#### Records for this task ####

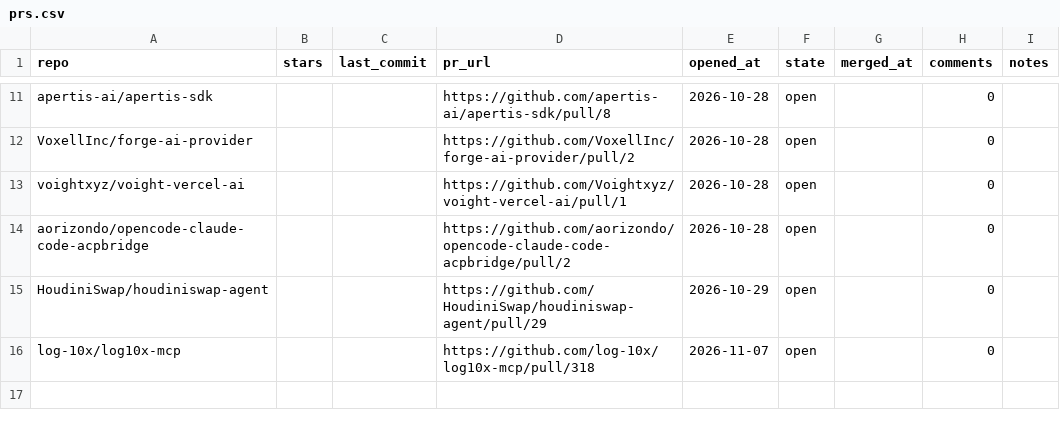
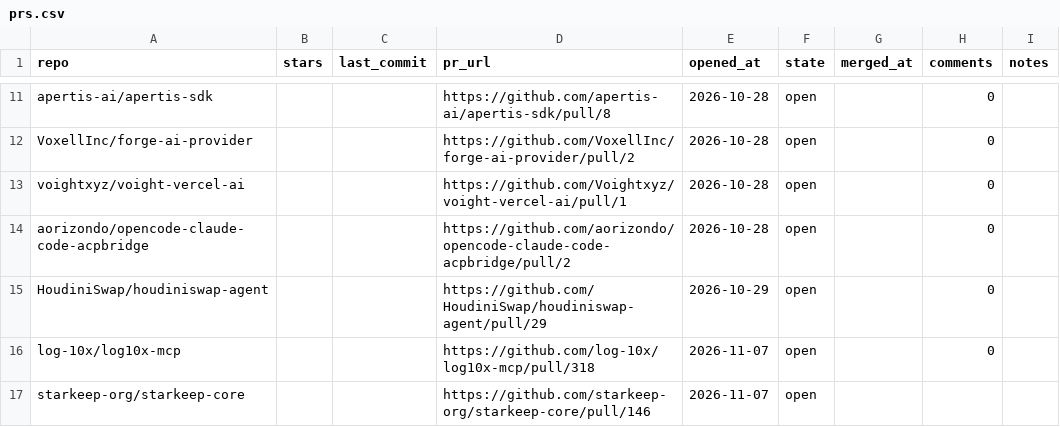
Before and after one commit to JayanthMalladi/shim, a CSV file: data/prs.csv, drawn as a sheet; only a part is shown, gaps mark what is left out.

```diff
--- a/data/prs.csv
+++ b/data/prs.csv
@@ -16 +16,2 @@ HoudiniSwap/houdiniswap-agent,,,https://github.com/HoudiniSwap/houdiniswap-agent
 log-10x/log10x-mcp,,,https://github.com/log-10x/log10x-mcp/pull/318,2026-11-07,open,,0,
+starkeep-org/starkeep-core,,,https://github.com/starkeep-org/starkeep-core/pull/146,2026-11-07,open,,,
```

####

Exercise prompt
Exact copy, no pictures: please print every record above as written.

Exercise answer
Before and after one commit to JayanthMalladi/shim, a CSV file: data/prs.csv, drawn as a sheet; only a part is shown, gaps mark what is left out.

```diff
--- a/data/prs.csv
+++ b/data/prs.csv
@@ -16 +16,2 @@ HoudiniSwap/houdiniswap-agent,,,https://github.com/HoudiniSwap/houdiniswap-agent
 log-10x/log10x-mcp,,,https://github.com/log-10x/log10x-mcp/pull/318,2026-11-07,open,,0,
+starkeep-org/starkeep-core,,,https://github.com/starkeep-org/starkeep-core/pull/146,2026-11-07,open,,,
```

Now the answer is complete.